Jay-Z Defends Deal With NY Race Row Store
Jay-Z has defended himself against mounting criticism over his business relationship with a luxury New York store accused of racially profiling two black customers.
The rap mogul said he is being unfairly "demonised" for waiting to hear "the facts" of what happened in his first statement about the controversy in a posting on his website.
"I haven't made any comments because I am waiting on facts and the outcome of a meeting between community leaders and Barneys," his statement read.
"Why am I being demonised ... for not speaking immediately?"
The 43-year-old has come under fire from fans and social media for remaining silent after it emerged that two young black people claimed they were profiled by Barneys after they bought expensive items from the Manhattan store.
An online petition has been signed calling on the star to reconsider his multimillion dollar contract to design a clothing line with the store for the Christmas season.
Jay-Z said he understood what it felt like to be racially profiled, but he also did not want to jump to unfair conclusions.
"I am against discrimination of any kind but if I make snap judgements, no matter who it's towards, aren't I committing the same sin as someone who profiles?" he asked in his statement.

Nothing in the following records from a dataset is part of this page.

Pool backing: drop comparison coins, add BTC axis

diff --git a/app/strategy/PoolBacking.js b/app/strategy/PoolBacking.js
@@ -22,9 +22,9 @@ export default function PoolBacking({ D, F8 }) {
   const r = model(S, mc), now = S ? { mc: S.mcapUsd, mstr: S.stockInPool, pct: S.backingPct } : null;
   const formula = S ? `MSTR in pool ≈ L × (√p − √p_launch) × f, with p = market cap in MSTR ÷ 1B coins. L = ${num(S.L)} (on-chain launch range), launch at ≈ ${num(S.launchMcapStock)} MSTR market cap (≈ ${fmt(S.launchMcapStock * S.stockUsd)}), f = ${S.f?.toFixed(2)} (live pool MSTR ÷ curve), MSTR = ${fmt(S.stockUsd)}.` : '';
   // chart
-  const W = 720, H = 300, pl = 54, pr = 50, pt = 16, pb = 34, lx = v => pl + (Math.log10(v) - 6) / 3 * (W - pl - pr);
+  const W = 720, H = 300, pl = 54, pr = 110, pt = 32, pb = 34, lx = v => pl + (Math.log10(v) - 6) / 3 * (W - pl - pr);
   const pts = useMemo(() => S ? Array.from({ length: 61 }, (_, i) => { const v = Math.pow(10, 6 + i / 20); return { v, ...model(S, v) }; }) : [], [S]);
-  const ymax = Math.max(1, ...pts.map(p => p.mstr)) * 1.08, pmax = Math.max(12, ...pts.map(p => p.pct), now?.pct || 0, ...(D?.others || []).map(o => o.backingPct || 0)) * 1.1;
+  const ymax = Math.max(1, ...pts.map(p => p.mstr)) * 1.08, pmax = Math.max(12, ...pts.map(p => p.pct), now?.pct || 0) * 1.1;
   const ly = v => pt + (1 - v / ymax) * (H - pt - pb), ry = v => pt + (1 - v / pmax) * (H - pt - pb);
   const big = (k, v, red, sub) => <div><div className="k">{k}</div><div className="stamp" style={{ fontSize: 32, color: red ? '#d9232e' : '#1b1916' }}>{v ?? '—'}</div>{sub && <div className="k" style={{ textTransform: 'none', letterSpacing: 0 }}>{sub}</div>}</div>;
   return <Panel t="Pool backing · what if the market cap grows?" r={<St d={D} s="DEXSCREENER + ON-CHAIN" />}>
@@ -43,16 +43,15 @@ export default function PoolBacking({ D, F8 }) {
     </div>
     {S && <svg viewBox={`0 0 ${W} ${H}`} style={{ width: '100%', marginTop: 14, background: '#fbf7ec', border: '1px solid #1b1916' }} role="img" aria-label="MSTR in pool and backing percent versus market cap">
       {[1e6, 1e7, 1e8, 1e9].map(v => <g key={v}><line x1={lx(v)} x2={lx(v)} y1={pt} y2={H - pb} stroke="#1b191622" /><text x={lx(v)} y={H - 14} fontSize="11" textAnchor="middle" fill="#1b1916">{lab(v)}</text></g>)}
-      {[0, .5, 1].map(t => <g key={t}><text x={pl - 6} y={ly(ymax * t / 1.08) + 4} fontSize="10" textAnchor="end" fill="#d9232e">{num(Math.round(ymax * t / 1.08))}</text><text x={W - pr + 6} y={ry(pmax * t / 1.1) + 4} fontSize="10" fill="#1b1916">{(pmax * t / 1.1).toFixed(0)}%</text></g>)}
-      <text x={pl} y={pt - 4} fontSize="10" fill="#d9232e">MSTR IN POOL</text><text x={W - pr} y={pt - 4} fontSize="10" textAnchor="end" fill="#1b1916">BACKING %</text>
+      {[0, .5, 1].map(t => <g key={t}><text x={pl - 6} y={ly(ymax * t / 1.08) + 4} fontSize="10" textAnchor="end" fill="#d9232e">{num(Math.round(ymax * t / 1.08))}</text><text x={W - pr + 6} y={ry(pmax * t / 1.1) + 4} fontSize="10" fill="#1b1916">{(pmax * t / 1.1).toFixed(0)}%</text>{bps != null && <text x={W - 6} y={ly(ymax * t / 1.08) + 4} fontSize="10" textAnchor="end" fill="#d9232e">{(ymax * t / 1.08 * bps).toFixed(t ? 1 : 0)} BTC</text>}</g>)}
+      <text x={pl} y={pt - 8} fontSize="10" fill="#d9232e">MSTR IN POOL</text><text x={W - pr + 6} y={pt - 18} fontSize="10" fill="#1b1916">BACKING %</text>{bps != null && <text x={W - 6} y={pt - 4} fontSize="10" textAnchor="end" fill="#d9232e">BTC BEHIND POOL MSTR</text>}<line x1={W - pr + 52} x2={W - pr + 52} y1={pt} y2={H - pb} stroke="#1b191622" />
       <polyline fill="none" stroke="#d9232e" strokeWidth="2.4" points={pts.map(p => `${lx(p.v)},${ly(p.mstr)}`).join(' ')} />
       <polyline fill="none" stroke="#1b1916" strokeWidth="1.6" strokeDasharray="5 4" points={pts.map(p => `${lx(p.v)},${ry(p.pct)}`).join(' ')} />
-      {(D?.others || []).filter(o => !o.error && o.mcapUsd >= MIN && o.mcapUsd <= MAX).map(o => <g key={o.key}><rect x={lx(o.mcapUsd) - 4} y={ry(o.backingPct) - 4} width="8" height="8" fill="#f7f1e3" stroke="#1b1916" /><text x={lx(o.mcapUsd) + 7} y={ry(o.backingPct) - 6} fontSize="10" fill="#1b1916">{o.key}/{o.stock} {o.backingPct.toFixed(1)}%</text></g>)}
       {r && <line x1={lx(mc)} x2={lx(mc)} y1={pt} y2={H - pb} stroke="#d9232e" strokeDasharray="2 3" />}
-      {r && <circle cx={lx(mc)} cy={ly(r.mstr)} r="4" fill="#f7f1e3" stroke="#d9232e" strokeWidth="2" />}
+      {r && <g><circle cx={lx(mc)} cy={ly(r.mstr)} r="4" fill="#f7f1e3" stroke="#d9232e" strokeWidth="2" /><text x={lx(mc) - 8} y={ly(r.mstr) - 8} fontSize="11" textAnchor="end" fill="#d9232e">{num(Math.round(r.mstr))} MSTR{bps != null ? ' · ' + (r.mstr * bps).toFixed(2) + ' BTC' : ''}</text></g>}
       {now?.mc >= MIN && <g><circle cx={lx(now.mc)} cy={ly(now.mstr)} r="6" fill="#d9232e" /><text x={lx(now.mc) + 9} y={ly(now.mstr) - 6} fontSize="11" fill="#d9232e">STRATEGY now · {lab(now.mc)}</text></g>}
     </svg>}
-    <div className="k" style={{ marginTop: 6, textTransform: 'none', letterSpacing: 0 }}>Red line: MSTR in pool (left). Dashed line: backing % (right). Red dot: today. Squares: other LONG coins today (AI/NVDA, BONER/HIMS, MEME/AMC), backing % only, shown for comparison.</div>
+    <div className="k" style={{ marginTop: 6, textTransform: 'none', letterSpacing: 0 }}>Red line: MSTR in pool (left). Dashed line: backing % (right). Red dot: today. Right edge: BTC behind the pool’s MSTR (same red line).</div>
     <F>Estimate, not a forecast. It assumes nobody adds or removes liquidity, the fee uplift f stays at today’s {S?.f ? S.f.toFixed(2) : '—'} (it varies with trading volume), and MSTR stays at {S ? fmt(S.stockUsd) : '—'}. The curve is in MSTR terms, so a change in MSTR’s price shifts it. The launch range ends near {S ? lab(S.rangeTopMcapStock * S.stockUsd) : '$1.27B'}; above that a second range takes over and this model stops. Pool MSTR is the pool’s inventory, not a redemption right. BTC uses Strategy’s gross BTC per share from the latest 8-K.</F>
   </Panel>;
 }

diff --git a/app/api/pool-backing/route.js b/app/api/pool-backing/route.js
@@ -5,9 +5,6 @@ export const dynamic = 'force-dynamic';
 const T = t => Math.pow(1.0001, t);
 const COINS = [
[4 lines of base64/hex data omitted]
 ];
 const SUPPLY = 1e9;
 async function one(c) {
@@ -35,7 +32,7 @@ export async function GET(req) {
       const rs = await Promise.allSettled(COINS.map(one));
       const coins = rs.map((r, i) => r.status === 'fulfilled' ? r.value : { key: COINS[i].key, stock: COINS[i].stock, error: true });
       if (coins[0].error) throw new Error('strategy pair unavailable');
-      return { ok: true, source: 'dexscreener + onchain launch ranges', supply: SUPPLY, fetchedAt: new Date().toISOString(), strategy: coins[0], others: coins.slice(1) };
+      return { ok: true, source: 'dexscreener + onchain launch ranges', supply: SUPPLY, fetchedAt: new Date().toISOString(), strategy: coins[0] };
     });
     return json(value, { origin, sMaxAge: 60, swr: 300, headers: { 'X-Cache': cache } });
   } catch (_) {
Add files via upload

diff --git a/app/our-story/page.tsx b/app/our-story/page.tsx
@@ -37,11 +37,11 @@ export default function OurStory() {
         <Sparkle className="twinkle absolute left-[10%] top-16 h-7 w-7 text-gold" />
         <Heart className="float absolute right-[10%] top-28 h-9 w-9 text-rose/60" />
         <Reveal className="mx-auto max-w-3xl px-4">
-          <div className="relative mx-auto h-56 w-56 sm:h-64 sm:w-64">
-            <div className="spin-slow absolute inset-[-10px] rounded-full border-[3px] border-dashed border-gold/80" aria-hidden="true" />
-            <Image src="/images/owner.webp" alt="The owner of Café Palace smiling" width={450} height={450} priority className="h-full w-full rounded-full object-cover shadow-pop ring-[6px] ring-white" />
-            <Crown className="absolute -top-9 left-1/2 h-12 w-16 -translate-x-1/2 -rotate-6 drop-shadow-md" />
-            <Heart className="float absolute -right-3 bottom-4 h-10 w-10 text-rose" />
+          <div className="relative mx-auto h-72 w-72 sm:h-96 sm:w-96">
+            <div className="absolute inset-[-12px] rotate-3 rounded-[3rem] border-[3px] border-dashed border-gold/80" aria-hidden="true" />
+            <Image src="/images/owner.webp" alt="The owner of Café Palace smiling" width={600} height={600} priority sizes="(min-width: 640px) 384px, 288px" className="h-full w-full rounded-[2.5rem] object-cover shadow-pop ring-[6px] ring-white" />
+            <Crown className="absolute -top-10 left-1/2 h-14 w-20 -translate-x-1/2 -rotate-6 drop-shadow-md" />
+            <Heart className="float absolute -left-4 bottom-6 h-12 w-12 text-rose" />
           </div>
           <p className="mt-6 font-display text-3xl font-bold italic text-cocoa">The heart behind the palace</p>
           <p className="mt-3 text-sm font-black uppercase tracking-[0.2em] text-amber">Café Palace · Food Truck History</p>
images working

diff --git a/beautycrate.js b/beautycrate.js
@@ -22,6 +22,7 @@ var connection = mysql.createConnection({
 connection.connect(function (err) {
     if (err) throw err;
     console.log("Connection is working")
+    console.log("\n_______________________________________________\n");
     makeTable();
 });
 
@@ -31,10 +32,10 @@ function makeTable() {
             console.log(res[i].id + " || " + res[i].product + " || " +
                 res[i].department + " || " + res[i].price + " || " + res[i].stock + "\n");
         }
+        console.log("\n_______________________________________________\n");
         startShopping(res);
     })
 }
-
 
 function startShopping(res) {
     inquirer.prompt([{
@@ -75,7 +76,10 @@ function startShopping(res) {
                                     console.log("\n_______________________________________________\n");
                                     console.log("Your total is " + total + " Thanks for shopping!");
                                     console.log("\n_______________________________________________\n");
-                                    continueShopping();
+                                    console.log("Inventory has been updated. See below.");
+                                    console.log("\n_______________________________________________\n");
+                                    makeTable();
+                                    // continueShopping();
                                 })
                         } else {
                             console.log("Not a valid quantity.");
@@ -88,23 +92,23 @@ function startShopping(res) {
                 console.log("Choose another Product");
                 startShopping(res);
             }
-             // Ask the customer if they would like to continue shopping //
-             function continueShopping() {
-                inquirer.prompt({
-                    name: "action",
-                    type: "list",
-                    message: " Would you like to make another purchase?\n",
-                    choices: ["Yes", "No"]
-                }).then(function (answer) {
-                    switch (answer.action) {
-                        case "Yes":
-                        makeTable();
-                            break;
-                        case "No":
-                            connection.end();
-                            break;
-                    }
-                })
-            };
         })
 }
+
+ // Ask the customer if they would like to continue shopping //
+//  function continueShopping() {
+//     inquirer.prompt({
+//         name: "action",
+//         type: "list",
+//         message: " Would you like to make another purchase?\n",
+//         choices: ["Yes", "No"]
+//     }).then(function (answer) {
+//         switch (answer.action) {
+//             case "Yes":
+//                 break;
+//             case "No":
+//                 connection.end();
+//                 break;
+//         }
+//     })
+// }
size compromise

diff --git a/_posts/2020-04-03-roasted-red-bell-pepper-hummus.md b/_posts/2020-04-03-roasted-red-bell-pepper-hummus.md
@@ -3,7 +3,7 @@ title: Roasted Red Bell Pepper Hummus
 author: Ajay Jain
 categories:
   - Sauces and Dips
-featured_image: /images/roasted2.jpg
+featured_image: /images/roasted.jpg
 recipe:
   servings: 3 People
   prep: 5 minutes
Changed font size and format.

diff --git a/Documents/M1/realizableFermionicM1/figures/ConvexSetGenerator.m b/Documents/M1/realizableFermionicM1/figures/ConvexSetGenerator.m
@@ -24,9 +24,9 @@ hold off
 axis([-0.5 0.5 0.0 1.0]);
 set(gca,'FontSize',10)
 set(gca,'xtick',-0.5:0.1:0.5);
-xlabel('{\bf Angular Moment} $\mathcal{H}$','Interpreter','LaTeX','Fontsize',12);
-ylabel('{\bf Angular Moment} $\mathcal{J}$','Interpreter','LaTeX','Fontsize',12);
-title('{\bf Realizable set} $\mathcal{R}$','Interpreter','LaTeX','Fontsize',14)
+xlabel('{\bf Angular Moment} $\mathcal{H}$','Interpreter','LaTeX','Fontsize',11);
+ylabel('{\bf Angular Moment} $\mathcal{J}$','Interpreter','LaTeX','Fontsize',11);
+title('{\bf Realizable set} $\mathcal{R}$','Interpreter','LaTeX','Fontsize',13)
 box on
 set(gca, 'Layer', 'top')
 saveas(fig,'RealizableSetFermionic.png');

He also dismissed reports he would profit from the deal with Barneys, saying that his Shawn Carter Foundation, which provides college scholarships to hard-up students, would get 25% of all sales from the collaboration.
The two Barneys customers at the centre of the row, Trayon Christian and Kayla Phillips, said this week that they had been detained by police after making their purchases.
On Tuesday, Mr Christian, 19, announced he was suing Barneys after being accused of fraud for using his debit card to buy a $349 (£215) Ferragamo belt in April.
The following day, Ms Philips, 21, said she would sue over claims she was stopped by detectives outside the store when she bought a $2,500 (£1,500) Celine handbag in February.
As the row grows, Barneys said it had retained a civil rights expert to help review its procedures. The firm's CEO, Mark Lee, has also offered his "sincere regret and deepest apologies".
Prominent civil rights activist the Rev Al Sharpton has threatened to boycott luxury retailer if it fails to respond adequately to the allegations - but he has been quick to defend Jay-Z.
"Some people want to make this about Jay-Z," he said. "No, this is about Barneys first."
Jay-Z, who rose from a life of crime to become one of entertainment's biggest superstars, has in the past called for a boycott of labels perceived to be racist.
He has become more political in recent years, from speaking out about the killing of black teenager Trayvon Martin to campaigning for President Barack Obama.